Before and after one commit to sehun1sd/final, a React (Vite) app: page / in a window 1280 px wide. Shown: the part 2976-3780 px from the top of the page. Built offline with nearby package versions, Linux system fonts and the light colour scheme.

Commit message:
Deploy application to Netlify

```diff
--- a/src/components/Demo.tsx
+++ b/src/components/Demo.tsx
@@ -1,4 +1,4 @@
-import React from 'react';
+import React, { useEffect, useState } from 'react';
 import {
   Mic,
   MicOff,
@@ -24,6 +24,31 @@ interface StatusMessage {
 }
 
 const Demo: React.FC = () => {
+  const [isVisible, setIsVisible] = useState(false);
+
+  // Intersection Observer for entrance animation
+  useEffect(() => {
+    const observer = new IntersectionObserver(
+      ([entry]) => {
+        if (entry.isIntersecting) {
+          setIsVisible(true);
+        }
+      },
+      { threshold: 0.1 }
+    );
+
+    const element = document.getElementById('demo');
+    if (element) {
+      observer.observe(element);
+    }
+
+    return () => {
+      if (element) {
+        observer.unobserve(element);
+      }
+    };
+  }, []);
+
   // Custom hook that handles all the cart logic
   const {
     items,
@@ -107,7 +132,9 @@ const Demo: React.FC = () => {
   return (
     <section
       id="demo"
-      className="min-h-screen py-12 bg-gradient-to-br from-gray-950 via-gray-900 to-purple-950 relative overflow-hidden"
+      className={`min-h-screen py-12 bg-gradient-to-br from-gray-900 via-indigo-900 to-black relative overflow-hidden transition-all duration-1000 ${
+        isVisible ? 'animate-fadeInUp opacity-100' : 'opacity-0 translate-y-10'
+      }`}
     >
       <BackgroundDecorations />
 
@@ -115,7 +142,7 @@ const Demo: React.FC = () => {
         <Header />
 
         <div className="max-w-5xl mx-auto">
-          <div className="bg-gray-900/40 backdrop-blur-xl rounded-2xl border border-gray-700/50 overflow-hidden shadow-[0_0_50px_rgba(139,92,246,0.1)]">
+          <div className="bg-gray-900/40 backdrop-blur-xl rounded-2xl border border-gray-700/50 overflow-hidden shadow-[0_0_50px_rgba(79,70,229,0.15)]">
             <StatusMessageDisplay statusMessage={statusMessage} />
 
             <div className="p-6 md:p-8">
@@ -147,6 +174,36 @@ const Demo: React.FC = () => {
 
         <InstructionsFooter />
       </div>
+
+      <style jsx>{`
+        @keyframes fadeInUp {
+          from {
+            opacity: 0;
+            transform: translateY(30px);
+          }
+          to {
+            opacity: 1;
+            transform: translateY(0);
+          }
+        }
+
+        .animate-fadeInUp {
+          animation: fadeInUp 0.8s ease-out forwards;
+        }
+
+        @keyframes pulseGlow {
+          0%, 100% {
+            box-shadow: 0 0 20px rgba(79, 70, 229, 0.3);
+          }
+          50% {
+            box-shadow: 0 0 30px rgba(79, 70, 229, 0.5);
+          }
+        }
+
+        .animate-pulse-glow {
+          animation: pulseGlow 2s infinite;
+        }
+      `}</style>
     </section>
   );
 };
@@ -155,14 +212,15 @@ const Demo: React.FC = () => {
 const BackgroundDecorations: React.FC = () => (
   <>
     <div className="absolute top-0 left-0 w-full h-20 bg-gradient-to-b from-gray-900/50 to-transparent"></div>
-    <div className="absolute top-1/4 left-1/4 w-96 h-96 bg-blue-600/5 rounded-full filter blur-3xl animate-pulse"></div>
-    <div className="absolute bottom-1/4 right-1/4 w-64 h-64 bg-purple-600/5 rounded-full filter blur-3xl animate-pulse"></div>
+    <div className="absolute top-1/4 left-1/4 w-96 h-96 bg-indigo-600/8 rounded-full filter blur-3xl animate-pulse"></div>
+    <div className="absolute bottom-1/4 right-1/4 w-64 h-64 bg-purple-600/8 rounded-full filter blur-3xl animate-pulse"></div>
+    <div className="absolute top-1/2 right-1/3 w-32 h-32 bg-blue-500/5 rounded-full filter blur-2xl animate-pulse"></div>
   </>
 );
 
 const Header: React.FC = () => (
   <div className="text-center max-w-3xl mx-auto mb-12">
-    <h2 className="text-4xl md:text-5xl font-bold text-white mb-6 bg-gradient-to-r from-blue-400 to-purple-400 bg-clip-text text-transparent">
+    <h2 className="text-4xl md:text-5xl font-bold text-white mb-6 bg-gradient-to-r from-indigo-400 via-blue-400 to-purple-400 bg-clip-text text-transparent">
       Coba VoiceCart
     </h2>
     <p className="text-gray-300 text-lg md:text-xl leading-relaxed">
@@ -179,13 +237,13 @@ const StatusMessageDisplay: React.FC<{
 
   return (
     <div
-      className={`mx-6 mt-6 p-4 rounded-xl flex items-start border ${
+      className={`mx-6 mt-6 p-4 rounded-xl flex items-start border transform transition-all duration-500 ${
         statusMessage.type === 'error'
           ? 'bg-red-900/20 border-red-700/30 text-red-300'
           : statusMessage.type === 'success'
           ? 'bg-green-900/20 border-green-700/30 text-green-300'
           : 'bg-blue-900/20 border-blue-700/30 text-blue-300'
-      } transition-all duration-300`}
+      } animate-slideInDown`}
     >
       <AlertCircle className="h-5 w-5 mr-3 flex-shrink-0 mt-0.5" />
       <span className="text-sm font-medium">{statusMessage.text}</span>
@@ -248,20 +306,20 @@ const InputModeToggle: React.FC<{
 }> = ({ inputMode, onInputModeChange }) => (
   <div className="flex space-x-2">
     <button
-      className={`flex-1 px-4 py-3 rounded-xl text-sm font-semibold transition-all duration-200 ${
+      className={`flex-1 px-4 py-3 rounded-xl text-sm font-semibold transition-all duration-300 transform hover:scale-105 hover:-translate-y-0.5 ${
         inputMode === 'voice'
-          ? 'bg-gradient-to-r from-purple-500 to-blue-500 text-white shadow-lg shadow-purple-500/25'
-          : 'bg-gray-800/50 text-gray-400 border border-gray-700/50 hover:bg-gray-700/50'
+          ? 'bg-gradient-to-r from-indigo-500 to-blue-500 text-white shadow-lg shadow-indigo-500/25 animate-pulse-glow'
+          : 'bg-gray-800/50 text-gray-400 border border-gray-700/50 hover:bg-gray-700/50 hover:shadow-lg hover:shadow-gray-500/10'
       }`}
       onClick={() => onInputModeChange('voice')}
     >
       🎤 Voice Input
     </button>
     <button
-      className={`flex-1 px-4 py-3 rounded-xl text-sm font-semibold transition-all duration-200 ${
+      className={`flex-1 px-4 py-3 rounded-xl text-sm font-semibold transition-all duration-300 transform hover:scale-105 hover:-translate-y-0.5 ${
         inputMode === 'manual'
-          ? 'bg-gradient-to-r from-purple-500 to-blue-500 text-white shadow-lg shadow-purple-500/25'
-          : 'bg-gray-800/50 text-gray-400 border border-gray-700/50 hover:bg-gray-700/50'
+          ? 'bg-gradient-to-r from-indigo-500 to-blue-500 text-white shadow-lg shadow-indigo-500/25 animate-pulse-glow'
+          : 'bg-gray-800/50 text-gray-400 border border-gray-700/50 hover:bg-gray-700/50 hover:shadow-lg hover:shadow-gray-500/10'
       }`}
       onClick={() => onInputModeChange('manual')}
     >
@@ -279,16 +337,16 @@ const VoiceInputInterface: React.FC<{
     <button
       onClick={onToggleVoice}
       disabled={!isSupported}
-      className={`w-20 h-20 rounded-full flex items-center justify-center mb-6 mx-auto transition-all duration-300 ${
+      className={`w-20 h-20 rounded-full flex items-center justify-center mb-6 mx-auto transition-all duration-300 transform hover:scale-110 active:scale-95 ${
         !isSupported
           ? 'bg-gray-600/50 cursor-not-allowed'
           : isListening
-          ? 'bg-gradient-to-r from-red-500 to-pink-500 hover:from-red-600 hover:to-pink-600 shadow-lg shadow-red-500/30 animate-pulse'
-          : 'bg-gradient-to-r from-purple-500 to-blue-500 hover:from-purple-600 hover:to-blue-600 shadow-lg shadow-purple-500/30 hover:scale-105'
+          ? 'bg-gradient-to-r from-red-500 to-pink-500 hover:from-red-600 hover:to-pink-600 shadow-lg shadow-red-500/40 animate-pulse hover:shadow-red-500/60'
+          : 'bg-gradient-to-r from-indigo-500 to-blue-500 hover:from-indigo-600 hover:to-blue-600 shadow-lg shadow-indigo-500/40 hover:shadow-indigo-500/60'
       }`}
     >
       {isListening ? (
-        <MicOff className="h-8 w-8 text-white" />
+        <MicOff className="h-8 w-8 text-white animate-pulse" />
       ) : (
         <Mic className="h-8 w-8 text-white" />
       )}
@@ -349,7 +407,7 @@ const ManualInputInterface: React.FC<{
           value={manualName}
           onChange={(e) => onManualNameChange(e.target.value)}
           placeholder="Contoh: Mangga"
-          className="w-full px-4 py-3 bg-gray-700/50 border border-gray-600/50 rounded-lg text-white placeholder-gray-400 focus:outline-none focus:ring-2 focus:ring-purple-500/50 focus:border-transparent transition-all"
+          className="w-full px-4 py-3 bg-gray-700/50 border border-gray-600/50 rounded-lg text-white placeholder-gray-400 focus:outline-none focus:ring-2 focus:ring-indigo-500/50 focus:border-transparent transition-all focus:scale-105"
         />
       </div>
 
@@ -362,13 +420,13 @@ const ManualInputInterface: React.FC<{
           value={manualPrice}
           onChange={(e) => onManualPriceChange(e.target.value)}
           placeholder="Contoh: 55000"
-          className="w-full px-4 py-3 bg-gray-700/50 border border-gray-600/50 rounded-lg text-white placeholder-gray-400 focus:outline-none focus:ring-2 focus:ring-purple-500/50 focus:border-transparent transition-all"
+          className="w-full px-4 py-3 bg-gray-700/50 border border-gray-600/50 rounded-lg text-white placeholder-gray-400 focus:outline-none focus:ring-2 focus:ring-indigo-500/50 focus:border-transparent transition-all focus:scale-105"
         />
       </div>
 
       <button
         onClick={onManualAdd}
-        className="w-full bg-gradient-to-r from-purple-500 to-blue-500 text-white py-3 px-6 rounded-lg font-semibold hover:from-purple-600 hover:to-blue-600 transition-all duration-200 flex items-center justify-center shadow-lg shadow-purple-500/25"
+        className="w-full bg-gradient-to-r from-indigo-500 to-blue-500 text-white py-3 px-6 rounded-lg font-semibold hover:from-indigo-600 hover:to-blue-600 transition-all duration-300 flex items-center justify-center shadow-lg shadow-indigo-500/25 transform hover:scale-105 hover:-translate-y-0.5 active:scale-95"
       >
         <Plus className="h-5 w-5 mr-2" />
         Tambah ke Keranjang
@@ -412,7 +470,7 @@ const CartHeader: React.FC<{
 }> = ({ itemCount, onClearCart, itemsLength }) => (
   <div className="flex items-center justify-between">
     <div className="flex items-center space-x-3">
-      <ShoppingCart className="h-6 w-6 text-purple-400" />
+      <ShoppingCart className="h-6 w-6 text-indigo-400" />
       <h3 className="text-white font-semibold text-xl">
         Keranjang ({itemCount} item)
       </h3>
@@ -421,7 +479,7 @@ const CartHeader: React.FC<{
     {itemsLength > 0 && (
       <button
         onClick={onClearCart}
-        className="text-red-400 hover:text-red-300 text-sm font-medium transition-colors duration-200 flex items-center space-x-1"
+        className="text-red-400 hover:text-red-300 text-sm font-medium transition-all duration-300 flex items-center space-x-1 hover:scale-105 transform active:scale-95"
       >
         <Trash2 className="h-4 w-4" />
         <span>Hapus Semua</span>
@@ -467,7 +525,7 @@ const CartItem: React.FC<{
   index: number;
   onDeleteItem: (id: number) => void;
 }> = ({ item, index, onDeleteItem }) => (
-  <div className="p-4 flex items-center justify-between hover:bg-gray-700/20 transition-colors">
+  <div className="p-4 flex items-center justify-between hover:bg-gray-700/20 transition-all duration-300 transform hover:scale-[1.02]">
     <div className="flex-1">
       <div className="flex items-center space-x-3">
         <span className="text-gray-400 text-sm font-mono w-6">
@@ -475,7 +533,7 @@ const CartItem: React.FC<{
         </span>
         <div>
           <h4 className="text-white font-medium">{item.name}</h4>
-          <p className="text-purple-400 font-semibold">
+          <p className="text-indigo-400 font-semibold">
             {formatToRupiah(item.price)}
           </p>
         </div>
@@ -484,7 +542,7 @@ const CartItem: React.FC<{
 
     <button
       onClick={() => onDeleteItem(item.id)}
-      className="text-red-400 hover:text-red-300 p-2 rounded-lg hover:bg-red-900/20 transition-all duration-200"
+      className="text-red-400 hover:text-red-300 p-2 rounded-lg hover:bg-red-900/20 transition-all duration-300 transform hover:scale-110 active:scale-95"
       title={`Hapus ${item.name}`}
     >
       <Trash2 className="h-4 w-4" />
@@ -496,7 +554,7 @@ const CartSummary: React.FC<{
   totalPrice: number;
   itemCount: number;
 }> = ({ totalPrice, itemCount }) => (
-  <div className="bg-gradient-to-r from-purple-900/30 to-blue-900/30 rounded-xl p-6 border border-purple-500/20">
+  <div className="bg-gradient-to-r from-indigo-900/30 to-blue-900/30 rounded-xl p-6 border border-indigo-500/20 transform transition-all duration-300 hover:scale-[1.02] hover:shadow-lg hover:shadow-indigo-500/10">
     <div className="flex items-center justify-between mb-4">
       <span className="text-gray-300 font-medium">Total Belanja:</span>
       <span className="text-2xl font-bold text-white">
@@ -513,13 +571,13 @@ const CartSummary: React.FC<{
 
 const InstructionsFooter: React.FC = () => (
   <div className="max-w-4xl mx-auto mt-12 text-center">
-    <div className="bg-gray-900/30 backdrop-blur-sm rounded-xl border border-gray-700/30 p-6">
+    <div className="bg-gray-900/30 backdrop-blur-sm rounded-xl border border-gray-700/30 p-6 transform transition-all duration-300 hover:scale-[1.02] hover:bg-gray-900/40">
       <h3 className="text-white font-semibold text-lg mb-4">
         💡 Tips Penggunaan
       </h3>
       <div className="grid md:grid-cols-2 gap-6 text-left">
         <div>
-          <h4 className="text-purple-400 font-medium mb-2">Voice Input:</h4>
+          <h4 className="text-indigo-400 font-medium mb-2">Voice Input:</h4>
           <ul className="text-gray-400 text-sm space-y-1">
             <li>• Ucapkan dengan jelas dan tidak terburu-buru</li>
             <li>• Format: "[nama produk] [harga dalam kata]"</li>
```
============
*PROBLEM DESCRIPTION*: Copy every line of the data that holds the string "CartItem".

*EXERCISE ANSWER*:
@@ -467,7 +525,7 @@ const CartItem: React.FC<{
@@ -475,7 +533,7 @@ const CartItem: React.FC<{
@@ -484,7 +542,7 @@ const CartItem: React.FC<{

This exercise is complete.